Yet we believe that calls for an international legal agreement on antibiotic resistance (ABR) are important and that such an agreement is in fact much needed for the future of global health. We came to this conclusion based on a reasoned assessment of the facts before us — the potential benefits, costs, and trade-offs of an ABR legal agreement — and consideration of four criteria we previously proposed for prospectively evaluating proposals for new global health treaties.3 We came to this conclusion despite previously expressing concerns about adopting new international legal agreements on global health issues.

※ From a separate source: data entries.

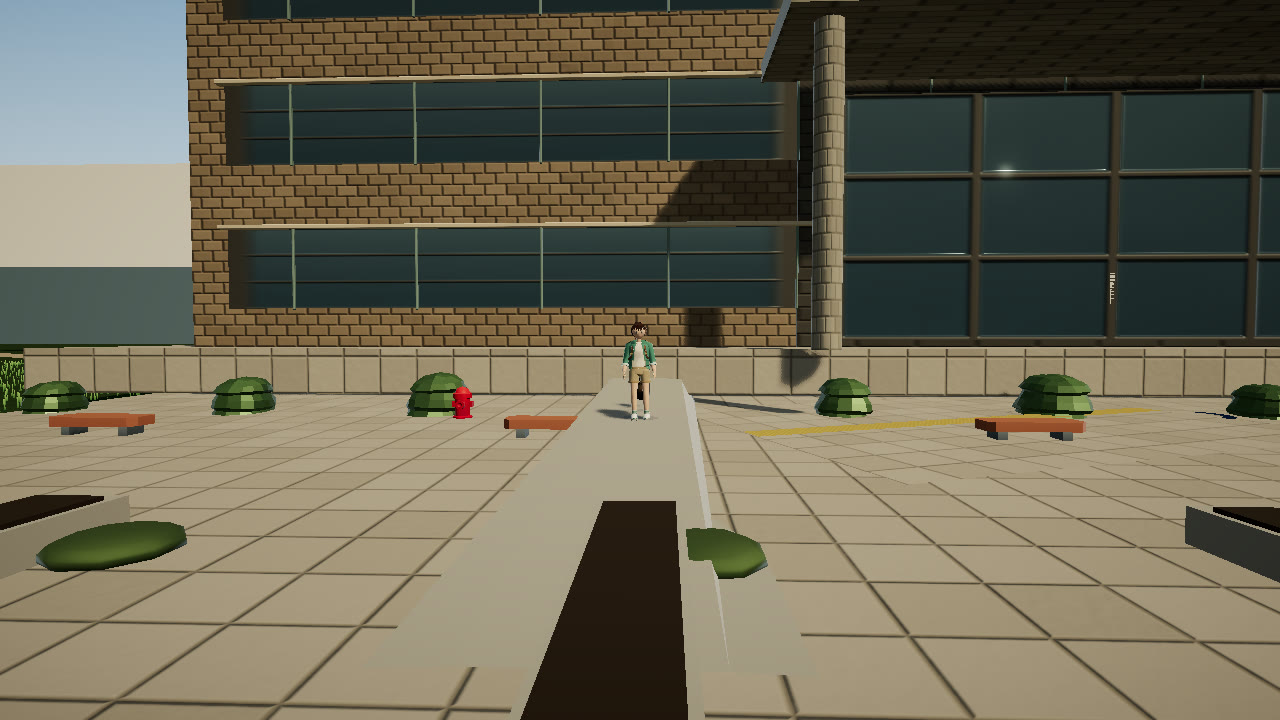
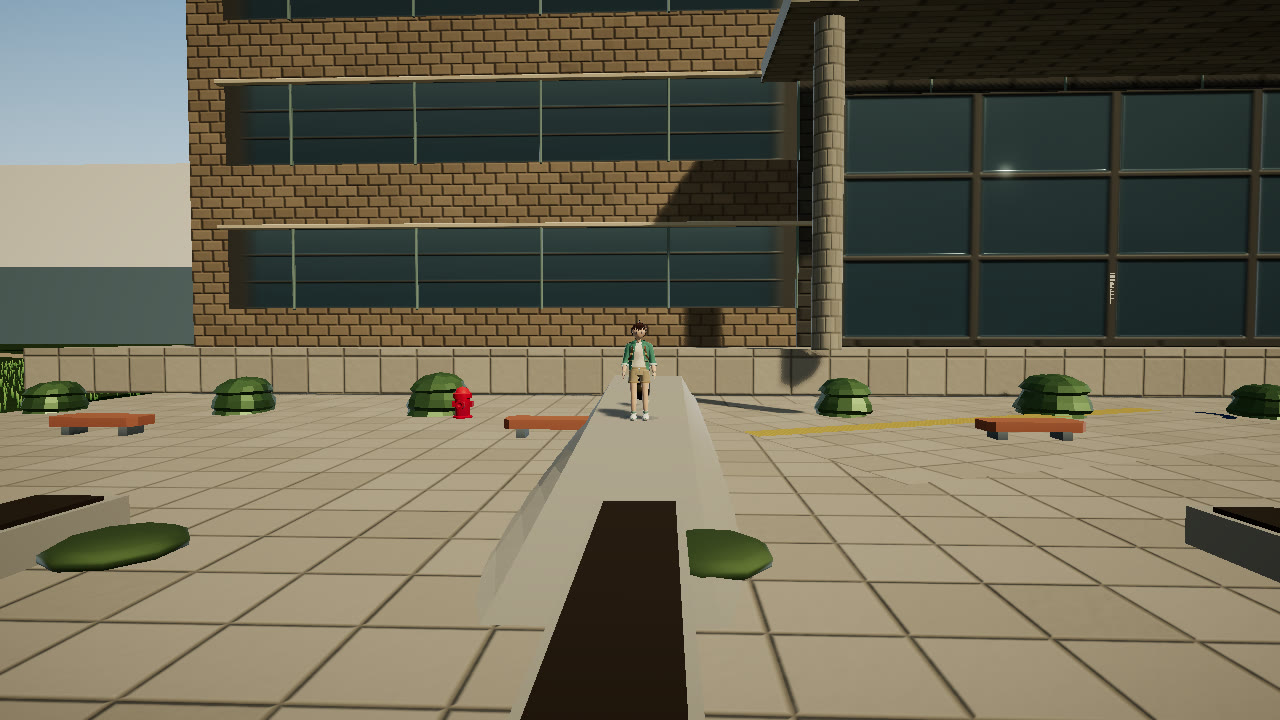
Build the library ramp on the same surface the player walks.
Each vertex uses the plaza elevation at that point plus the ramp lift, so the deck ends and the skirt midpoints no longer float off the mesh.

diff --git a/src/game/world-data/library-ramp.ts b/src/game/world-data/library-ramp.ts
@@ -1,4 +1,4 @@
-import { AXIS } from "./axis.ts";
+import { sampleGroundElevation } from "./elevation.ts";
 import { LIBRARY } from "./landmarks.ts";
 
 /**
@@ -31,29 +31,51 @@ export function libraryRampLift(x: number, z: number): number {
 
 type Vec3 = [number, number, number];
 
-/** Local triangles. +Z is the low south end, -Z is the high north end. */
+/** World-space samples. Each vertex sits on terrainHeight. */
+export function libraryRampSamples(): Vec3[][] {
+  const { x, z, length, width, skirt } = LIBRARY_RAMP;
+  const halfL = length / 2;
+  const halfW = width / 2;
+  const xs = [x - halfW - skirt, x - halfW - skirt / 2, x - halfW, x, x + halfW, x + halfW + skirt / 2, x + halfW + skirt];
+  const zs: number[] = [];
+  for (let dz = -halfL; dz <= halfL + 1e-6; dz += 1) zs.push(z + dz);
+  return zs.map((wz) =>
+    xs.map((wx): Vec3 => [wx, sampleGroundElevation(wx, wz) + libraryRampLift(wx, wz), wz]),
+  );
+}
+
+/** Triangles of the same surface the player walks. Normals point up. */
 export function libraryRampTriangles(): Vec3[][] {
-  const { width, length, rise, skirt, lip } = LIBRARY_RAMP;
-  const hw = width / 2;
-  const hl = length / 2;
-  const sw: Vec3 = [-hw, lip, hl];
-  const se: Vec3 = [hw, lip, hl];
-  const nw: Vec3 = [-hw, rise, -hl];
-  const ne: Vec3 = [hw, rise, -hl];
-  const osw: Vec3 = [-hw - skirt, 0, hl];
-  const ose: Vec3 = [hw + skirt, 0, hl];
-  const onw: Vec3 = [-hw - skirt, 0, -hl];
-  const one: Vec3 = [hw + skirt, 0, -hl];
-  const floorW: Vec3 = [-hw, 0, -hl];
-  const floorE: Vec3 = [hw, 0, -hl];
-  return [
-    [sw, se, ne],
-    [sw, ne, nw],
-    [osw, sw, nw],
-    [osw, nw, onw],
-    [se, ose, one],
-    [se, one, ne],
-    [nw, ne, floorE],
-    [nw, floorE, floorW],
-  ];
+  const rows = libraryRampSamples();
+  const triangles: Vec3[][] = [];
+  for (let j = 0; j < rows.length - 1; j++) {
+    for (let i = 0; i < rows[j].length - 1; i++) {
+      const p00 = rows[j][i];
+      const p10 = rows[j][i + 1];
+      const p01 = rows[j + 1][i];
+      const p11 = rows[j + 1][i + 1];
+      triangles.push([p00, p01, p11], [p00, p11, p10]);
+    }
+  }
+  return triangles;
+}
+
+/** Height of the rendered triangle that covers this point, if one does. */
+export function libraryRampMeshHeight(x: number, z: number): number | null {
+  for (const [a, b, c] of libraryRampTriangles()) {
+    const v0x = b[0] - a[0];
+    const v0z = b[2] - a[2];
+    const v1x = c[0] - a[0];
+    const v1z = c[2] - a[2];
+    const den = v0x * v1z - v1x * v0z;
+    if (Math.abs(den) < 1e-8) continue;
+    const v2x = x - a[0];
+    const v2z = z - a[2];
+    const bv = (v2x * v1z - v1x * v2z) / den;
+    const bw = (v0x * v2z - v2x * v0z) / den;
+    const bu = 1 - bv - bw;
+    if (bu < -1e-4 || bv < -1e-4 || bw < -1e-4) continue;
+    return bu * a[1] + bv * b[1] + bw * c[1];
+  }
+  return null;
 }

diff --git a/src/game/world/Props.tsx b/src/game/world/Props.tsx
@@ -2,7 +2,7 @@ import { useEffect, useLayoutEffect, useMemo, useRef, type JSX } from "react";
 import * as THREE from "three";
 import { quality } from "../quality";
 import { sampleGroundElevation } from "../world-data/elevation.ts";
-import { LIBRARY_RAMP, libraryRampTriangles } from "../world-data/library-ramp.ts";
+import { libraryRampTriangles } from "../world-data/library-ramp.ts";
 import { PROPS, type PropInstance, type PropKind } from "../world-data/props.ts";
 import { VendorModel, type VendorInstance } from "./vendor";
 
@@ -135,9 +135,8 @@ function LibraryRampMesh() {
     return geo;
   }, []);
   useEffect(() => () => geometry.dispose(), [geometry]);
-  const y = sampleGroundElevation(LIBRARY_RAMP.x, LIBRARY_RAMP.z);
   return (
-    <mesh geometry={geometry} position={[LIBRARY_RAMP.x, y, LIBRARY_RAMP.z]} receiveShadow>
+    <mesh geometry={geometry} receiveShadow>
       <meshStandardMaterial {...CONCRETE} />
     </mesh>
   );

diff --git a/docs/art/HANDOFF.md b/docs/art/HANDOFF.md
@@ -5,7 +5,7 @@
 
 ## 本輪（圖書館坡道）
 
-- 坡道北端高出南端約 1.05 m，人站在坡面上。北端在南牆外 0.4 m。坡度仍是 estimated。
+- 坡道北端高出南端約 1.05 m，人站在坡面上。網格和走路高度是同一個面。北端在南牆外 0.4 m。坡度仍是 estimated。
 - 沒有新增音效。化學館與肩肘膝留著。
 
 ## 本輪（理工區，化學館）
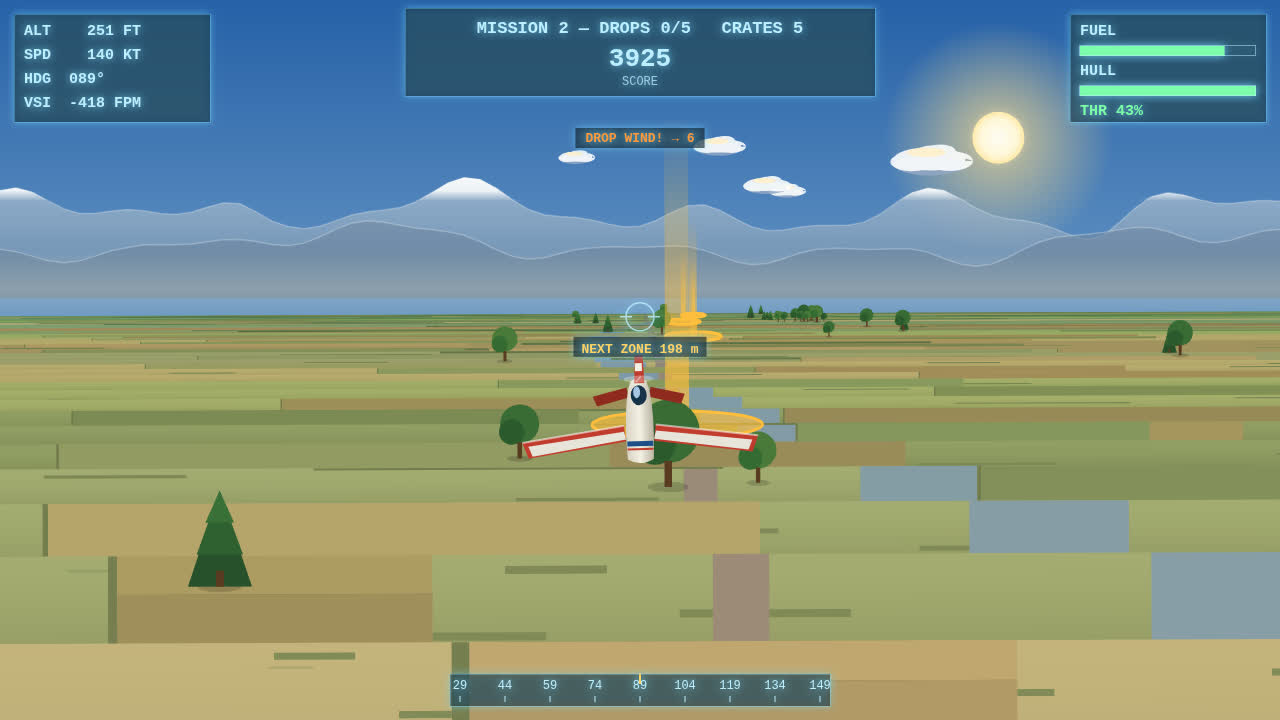
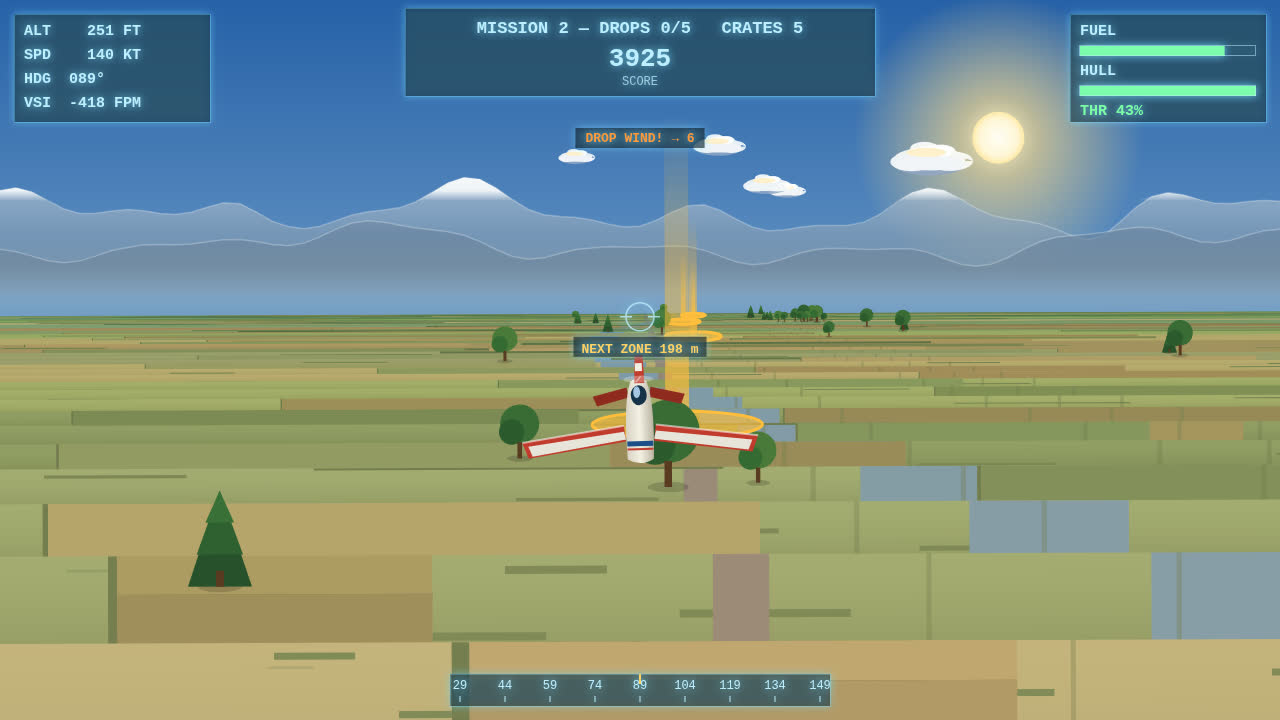
Sky Courier round 11: horizon melts instead of striping, field boundaries break the foreground slabs, domed clouds, stronger sun, bigger wingman
- Mountains fade to transparent at the base (was a hard horizontal edge
  at horizonY+2) and the haze veil is wider/softer (peak 0.28 -> 0.20):
  the pale stripe across every day shot now reads as atmosphere.
- Field-boundary hedgerows run ALONG the track in world space (x -110/
  -70/10/45/75), converging with perspective — the first vertical
  structure after ten rounds of horizontal texture. Drawn after the
  patchwork so the fields don't cover them (first version drew them
  before and the 2x crop showed only faint verticals); verified with
  2x crops of the play/drop foregrounds.
- Clouds get a second dome puff on top plus a stronger warm top edge.
- Sun glow radius 115 -> 145 (130 -> 155 dusk), mid-stop alpha up.
- Wingman 0.36 -> 0.42 scale, d 100 -> 88 m: reads as a plane in
  formation now, not a red cross.
Render-only; staged playtests unchanged 7551-7976 across 20 seeds.

Changed region(s): [[0.6562, 0.0, 0.875, 0.3361]]

diff --git a/game/src/render.js b/game/src/render.js
@@ -74,14 +74,16 @@ export function createRenderer(canvas) {
     ctx.fillStyle = g;
     ctx.fillRect(0, 0, w, h);
     // Sun with a soft glow, upper right — lower and warmer at dusk.
+    // Bigger and warmer than round 7's: the old glow was so subtle the
+    // disc still read as a flat pale sticker on the sky.
     const sx = w * 0.78;
     const sy = horizonY - h * (dusk ? 0.09 : 0.22);
-    const glow = ctx.createRadialGradient(sx, sy, 4, sx, sy, dusk ? 130 : 115);
+    const glow = ctx.createRadialGradient(sx, sy, 4, sx, sy, dusk ? 155 : 145);
     glow.addColorStop(0, dusk ? 'rgba(255,214,150,0.95)' : 'rgba(255,244,200,0.95)');
-    glow.addColorStop(0.25, dusk ? 'rgba(255,170,90,0.6)' : 'rgba(255,220,140,0.55)');
+    glow.addColorStop(0.25, dusk ? 'rgba(255,170,90,0.68)' : 'rgba(255,220,140,0.65)');
     glow.addColorStop(1, dusk ? 'rgba(255,170,90,0)' : 'rgba(255,220,140,0)');
     ctx.fillStyle = glow;
-    ctx.fillRect(sx - 135, sy - 135, 270, 270);
+    ctx.fillRect(sx - 160, sy - 160, 320, 320);
     // The disc itself is a radial gradient, bright in the middle and
     // warm at the rim — a flat disc read as a pale sticker on the sky.
     const disc = ctx.createRadialGradient(sx, sy, 2, sx, sy, dusk ? 28 : 26);
@@ -114,24 +116,30 @@ export function createRenderer(canvas) {
     // A vertical gradient (light crest, darker base) gives the range
     // volume instead of one flat fill.
     const mg = ctx.createLinearGradient(0, horizonY - 120, 0, horizonY + 2);
+    // The ridge base fades to transparent instead of ending in a hard
+    // horizontal line at horizonY+2: the old solid base plus the haze
+    // veil read as one flat pale stripe across the whole frame at the
+    // horizon (visible in every day shot). Now the range melts into
+    // the atmosphere instead of sitting on a ledge.
+    const fade = (c) => `rgba(${c[0]},${c[1]},${c[2]},0)`;
     if (dusk) {
-      // At dusk the ridge is a dark silhouette against the orange
-      // horizon, not a pale blue wave: the day-lit colours wash out
-      // against the violet sky (the land shot's ridge read as a pale
-      // curtain, not mountains).
       if (layer === 0) {
         mg.addColorStop(0, 'rgba(108,96,150,0.85)');
-        mg.addColorStop(1, 'rgba(74,64,116,0.7)');
+        mg.addColorStop(0.75, 'rgba(74,64,116,0.7)');
+        mg.addColorStop(1, fade([74, 64, 116]));
       } else {
         mg.addColorStop(0, 'rgba(88,78,128,0.8)');
-        mg.addColorStop(1, 'rgba(62,54,100,0.68)');
+        mg.addColorStop(0.75, 'rgba(62,54,100,0.68)');
+        mg.addColorStop(1, fade([62, 54, 100]));
       }
     } else if (layer === 0) {
       mg.addColorStop(0, 'rgba(172,192,214,0.8)');
-      mg.addColorStop(1, 'rgba(110,136,162,0.62)');
+      mg.addColorStop(0.75, 'rgba(110,136,162,0.62)');
+      mg.addColorStop(1, fade([110, 136, 162]));
     } else {
       mg.addColorStop(0, 'rgba(126,150,176,0.72)');
-      mg.addColorStop(1, 'rgba(96,122,150,0.6)');
+      mg.addColorStop(0.75, 'rgba(96,122,150,0.6)');
+      mg.addColorStop(1, fade([96, 122, 150]));
     }
     ctx.fillStyle = mg;
     // Sample the ridge first so snow caps can sit on its peaks.
@@ -206,12 +214,16 @@ export function createRenderer(canvas) {
   function drawHaze(w, horizonY) {
     // A soft pale veil straddling the horizon: it melts the hard line
     // where flat ground meets sky and gives the far world atmosphere.
-    const g = ctx.createLinearGradient(0, horizonY - 46, 0, horizonY + 26);
+    // Wider and softer than round 3's: the old 72 px veil with a 0.28
+    // peak read as its own pale stripe across the frame (every day
+    // shot showed a flat band at the horizon). A broader, gentler
+    // veil melts instead of striping.
+    const g = ctx.createLinearGradient(0, horizonY - 60, 0, horizonY + 40);
     g.addColorStop(0, 'rgba(246,232,200,0)');
-    g.addColorStop(0.55, 'rgba(246,232,200,0.28)');
+    g.addColorStop(0.55, 'rgba(246,232,200,0.2)');
     g.addColorStop(1, 'rgba(246,232,200,0)');
     ctx.fillStyle = g;
-    ctx.fillRect(0, horizonY - 46, w, 72);
+    ctx.fillRect(0, horizonY - 60, w, 100);
   }
 
   function drawClouds(w, horizonY, camZ, camX, clouds, camDepth) {
@@ -242,8 +254,16 @@ export function createRenderer(canvas) {
       ctx.ellipse(sx + s * 0.1, sy - s * 0.14, s * 0.55, s * 0.24, 0, 0, Math.PI * 2);
       ctx.ellipse(sx + s * 0.3, sy - s * 0.2, s * 0.42, s * 0.2, 0, 0, Math.PI * 2);
       ctx.fill();
+      // A second dome stacked on top: the old single dome plus shaded
+      // base read as one flat white ellipse from most angles — a puff
+      // needs a bump on top to read as a volume.
+      ctx.fillStyle = 'rgba(255,255,255,0.9)';
+      ctx.beginPath();
+      ctx.ellipse(sx - s * 0.15, sy - s * 0.28, s * 0.4, s * 0.2, 0, 0, Math.PI * 2);
+      ctx.ellipse(sx + s * 0.35, sy - s * 0.22, s * 0.3, s * 0.16, 0, 0, Math.PI * 2);
+      ctx.fill();
       // Warm sunlit top edge, so the lit side reads.
-      ctx.fillStyle = 'rgba(255,238,200,0.85)';
+      ctx.fillStyle = 'rgba(255,238,200,0.9)';
       ctx.beginPath();
       ctx.ellipse(sx - s * 0.1, sy - s * 0.18, s * 0.55, s * 0.13, 0, 0, Math.PI * 2);
       ctx.fill();
@@ -559,7 +579,7 @@ export function createRenderer(canvas) {
     const fadeOut = clamp((WINGMAN_Z1 - z) / 300, 0, 1);
     const peel = clamp((z - 1900) / 300, 0, 1);
     return {
-      d: 100, // metres ahead of the camera, in formation — close enough
+      d: 88, // metres ahead of the camera, in formation — close enough
       // to read as a formation partner, not a speck at the frame edge
       x: state.x + 50 + peel * 130,
       alt: state.alt + 12 - peel * 40,
@@ -723,6 +743,27 @@ export function createRenderer(canvas) {
             // Hedgerow along the patch's left edge.
             ctx.fillStyle = mix3([42, 82, 46], SKY_HORIZON, haze * 0.7);
             ctx.fillRect(px, topY, Math.max(1, bandH * 0.1), bandH);
+          }
+        }
+        // Field boundaries running ALONG the track, drawn AFTER the
+        // patchwork so they read over the fields, not under them: ten
+        // rounds of horizontal texture (furrows, speckle, patchwork,
+        // splits) dressed the bands, but every mark ran across the
+        // frame, so the foreground still read as stacked horizontal
+        // slabs. These hedgerows are fixed in world space, so they
+        // converge with perspective — vertical structure that breaks
+        // the slabs and gives the near ground a sense of depth. The
+        // first version drew them before the patchwork and the patches
+        // covered them; the 2x crop showed only faint verticals.
+        if (!onRunway && !crossRoad) {
+          for (const bx of [-110, -70, 10, 45, 75]) {
+            const hx2 = w / 2 + (camDepth * (bx - camX)) / d;
+            const hw = Math.min(5, Math.max(1.5, (camDepth * 1.5) / d));
+            if (hx2 + hw < -20 || hx2 - hw > w + 20) continue;
+            ctx.fillStyle = mix3([42, 82, 46], SKY_HORIZON, haze * 0.7);
+            ctx.globalAlpha = 0.35;
+            ctx.fillRect(hx2 - hw / 2, topY, hw, bandH);
+            ctx.globalAlpha = 1;
           }
         }
         // Airfield grass: mowing stripes in world space — every other
@@ -1235,9 +1276,9 @@ export function createRenderer(canvas) {
         ctx.globalAlpha = wm.alpha;
         ctx.translate(sx, sy);
         ctx.rotate(wm.roll);
-        // A touch bigger than round 7: at 0.3 she read as a red cross,
-        // not a plane, in the play shot.
-        const ws = 0.36 * (Math.min(w, h) / 720);
+        // A touch bigger again: at 0.36 she still read as a small red
+        // cross in the play shot, not a plane in formation.
+        const ws = 0.42 * (Math.min(w, h) / 720);
         ctx.scale(ws, ws);
         ctx.fillStyle = '#c23b2e';
         ctx.beginPath();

Perspectives from 22 countries on aspects of the legal environment for selection are presented in this article. Issues addressed include (a) whether there are racial/ethnic/religious subgroups viewed as “disadvantaged,” (b) whether research documents mean differences between groups on individual difference measures relevant to job performance, (c) whether there are laws prohibiting discrimination against specific groups, (d) the evidence required to make and refute a claim of discrimination, (e) the consequences of violation of the laws, (f) whether particular selection methods are limited or banned, (g) whether preferential treatment of members of disadvantaged groups is permitted, and (h) whether the practice of industrial and organizational psychology has been affected by the legal environment.
Casein and whey differ in amino acid composition and in the rate of absorption; however, the absorption rate of casein can be increased to mimic that of whey by exogenous hydrolysis. The objective of the present study was to compare the effects of hydrolysed casein (HC), intact casein (IC) and intact whey (IW) on energy expenditure (EE) and appetite regulation, and thereby to investigate the influence of amino acid composition and the rate of absorption. In the present randomised cross-over study, twenty-four overweight and moderately obese young men and women consumed three isoenergetic dietary treatments that varied in protein source. The study was conducted in a respiration chamber, where EE, substrate oxidation and subjective appetite were measured over 24 h at three independent visits. Moreover, blood and urine samples were collected from the participants. The results showed no differences in 24 h and postprandial EE or appetite regulation. However, lipid oxidation, estimated from the respiratory quotient (RQ), was found to be higher after consumption of IW than after consumption of HC during daytime (P= 0·014) as well as during the time after the breakfast meal (P= 0·008) when the food was provided. Likewise, NEFA concentrations were found to be higher after consumption of IW than after consumption of HC and IC (P< 0·01). However, there was no overall difference in the concentration of insulin or glucagon-like peptide 1. In conclusion, dietary treatments when served as high-protein mixed meals induced similar effects on EE and appetite regulation, except for lipid oxidation, where RQ values suggest that it is higher after consumption of IW than after consumption of HC.